## [To do]
Each line from the one containing "hr_employee : leads" through the end of the data below is to be output verbatim, with no lines added or left out.

## [Records to use]
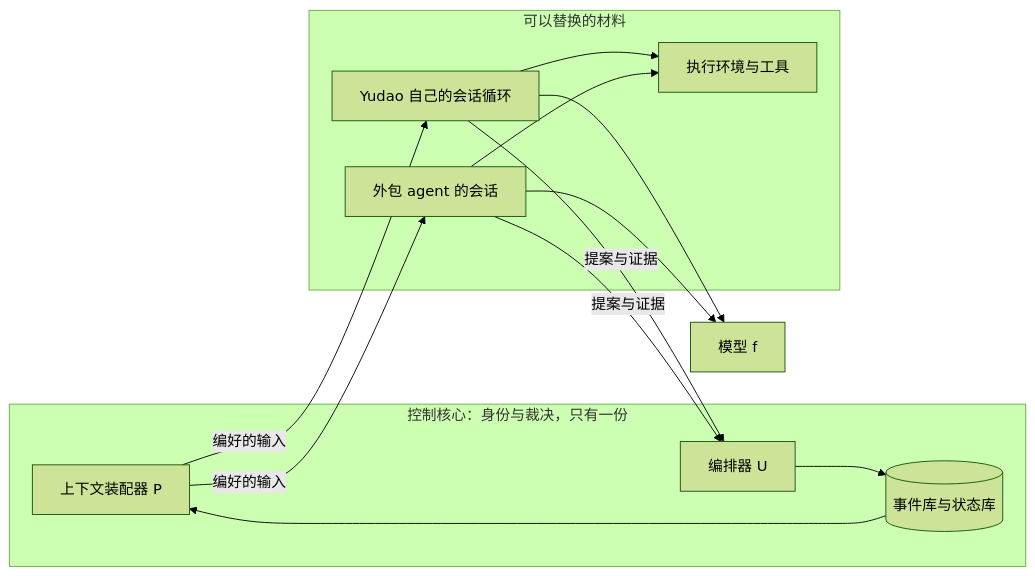
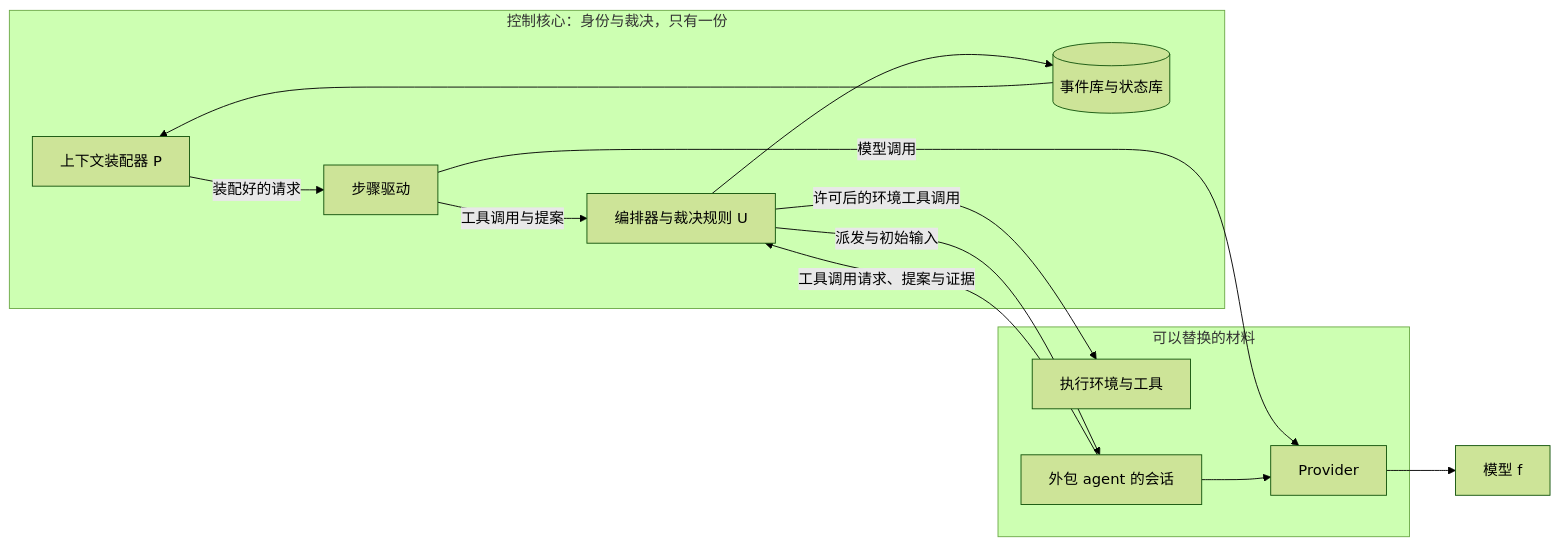
One commit to bender2333/yudao changed the first of 2 diagrams in docs/design/architecture/core-and-materials.md. Above: the diagram before and after it, drawn with Mermaid (forest theme). The commit also changed other lines of this file and 17 other files, not shown here.

````diff
--- a/docs/design/architecture/core-and-materials.md
+++ b/docs/design/architecture/core-and-materials.md
@@ -35,24 +35,25 @@
 ```mermaid
 flowchart LR
   subgraph Core["控制核心：身份与裁决，只有一份"]
     Assembler["上下文装配器 P"]
-    Orchestrator["编排器 U"]
+    Step["步骤驱动"]
+    Orchestrator["编排器与裁决规则 U"]
     Events[("事件库与状态库")]
   end
   subgraph Material["可以替换的材料"]
-    Own["Yudao 自己的会话循环"]
+    Prov["Provider"]
+    Env["执行环境与工具"]
     Ext["外包 agent 的会话"]
-    Env["执行环境与工具"]
   end
   Model["模型 f"]
   Events --> Assembler
-  Assembler -->|编好的输入| Own
-  Assembler -->|编好的输入| Ext
-  Own --> Model
-  Ext --> Model
-  Own --> Env
-  Ext --> Env
-  Own -->|提案与证据| Orchestrator
-  Ext -->|提案与证据| Orchestrator
+  Assembler -->|"装配好的请求"| Step
+  Step -->|"模型调用"| Prov
+  Prov --> Model
+  Step -->|"工具调用与提案"| Orchestrator
+  Orchestrator -->|"许可后的环境工具调用"| Env
+  Orchestrator -->|"派发与初始输入"| Ext
+  Ext --> Prov
+  Ext -->|"工具调用请求、提案与证据"| Orchestrator
   Orchestrator --> Events
 ```
````
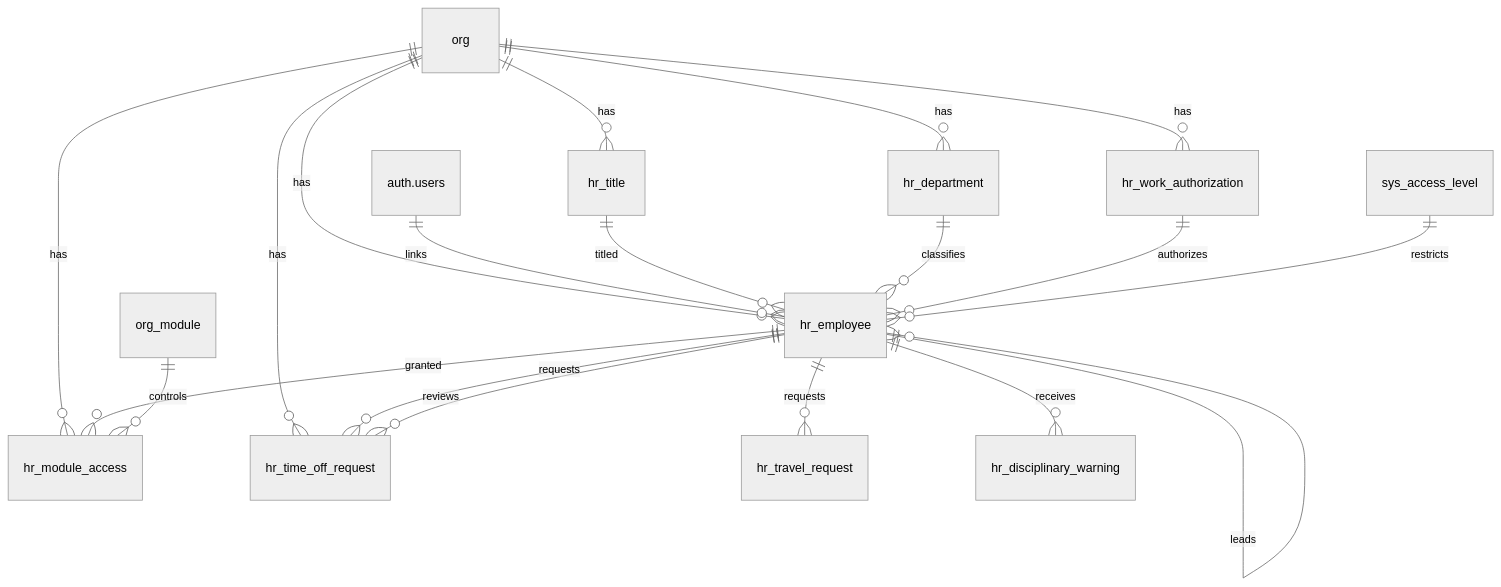
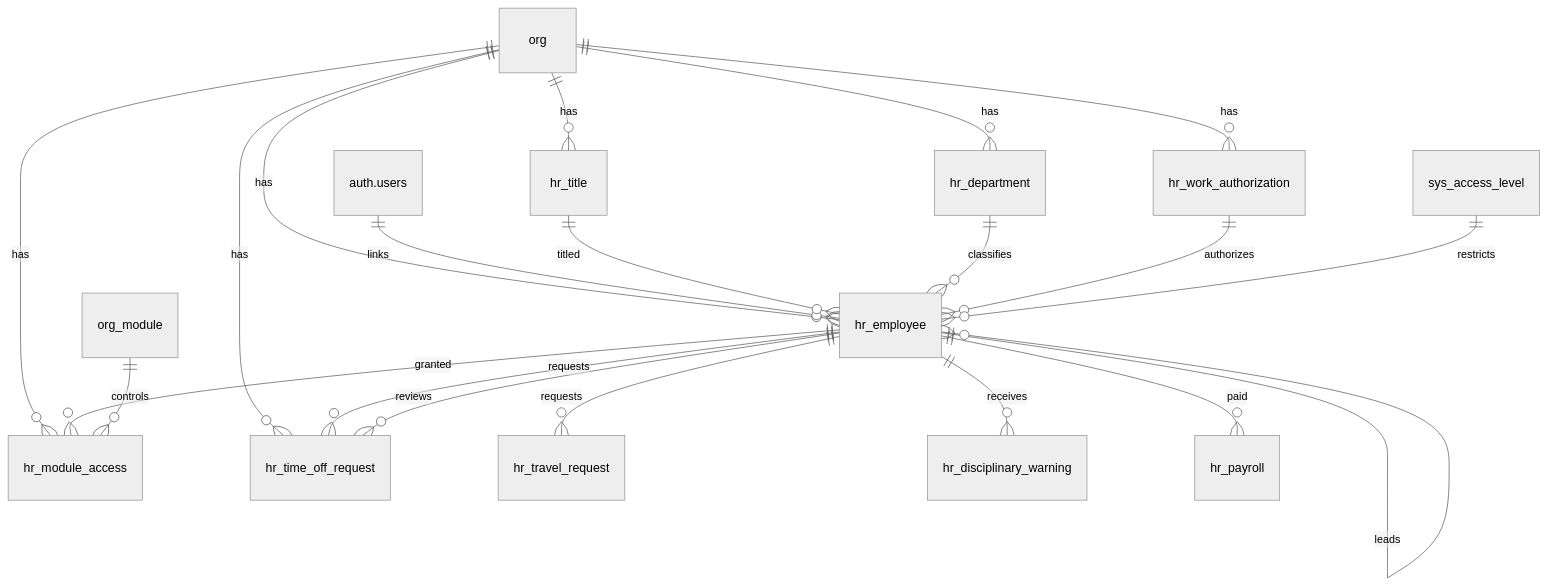
Before and after one commit to Hawaii-Farming/aloha-app: the diagram in docs/schemas/20260326_04_hr.md, drawn with Mermaid (neutral theme). The commit also changed other lines of this file and 62 other files, not shown here.

````diff
--- a/docs/schemas/20260326_04_hr.md
+++ b/docs/schemas/20260326_04_hr.md
@@ -9,21 +9,22 @@
 ```mermaid
 erDiagram
     org ||--o{ hr_department : has
     org ||--o{ hr_work_authorization : has
     org ||--o{ hr_title : has
     org ||--o{ hr_employee : has
     auth.users ||--o{ hr_employee : links
     hr_employee ||--o{ hr_employee : leads
     hr_title ||--o{ hr_employee : titled
     hr_department ||--o{ hr_employee : classifies
     hr_work_authorization ||--o{ hr_employee : authorizes
     sys_access_level ||--o{ hr_employee : restricts
     org ||--o{ hr_module_access : has
     hr_employee ||--o{ hr_module_access : granted
     org_module ||--o{ hr_module_access : controls
     org ||--o{ hr_time_off_request : has
     hr_employee ||--o{ hr_time_off_request : requests
     hr_employee ||--o{ hr_time_off_request : reviews
     hr_employee ||--o{ hr_travel_request : requests
     hr_employee ||--o{ hr_disciplinary_warning : receives
+    hr_employee ||--o{ hr_payroll : paid
 ```
````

## [Output for this task]
     hr_employee ||--o{ hr_employee : leads
     hr_title ||--o{ hr_employee : titled
     hr_department ||--o{ hr_employee : classifies
     hr_work_authorization ||--o{ hr_employee : authorizes
     sys_access_level ||--o{ hr_employee : restricts
     org ||--o{ hr_module_access : has
     hr_employee ||--o{ hr_module_access : granted
     org_module ||--o{ hr_module_access : controls
     org ||--o{ hr_time_off_request : has
     hr_employee ||--o{ hr_time_off_request : requests
     hr_employee ||--o{ hr_time_off_request : reviews
     hr_employee ||--o{ hr_travel_request : requests
     hr_employee ||--o{ hr_disciplinary_warning : receives
+    hr_employee ||--o{ hr_payroll : paid
 ```
````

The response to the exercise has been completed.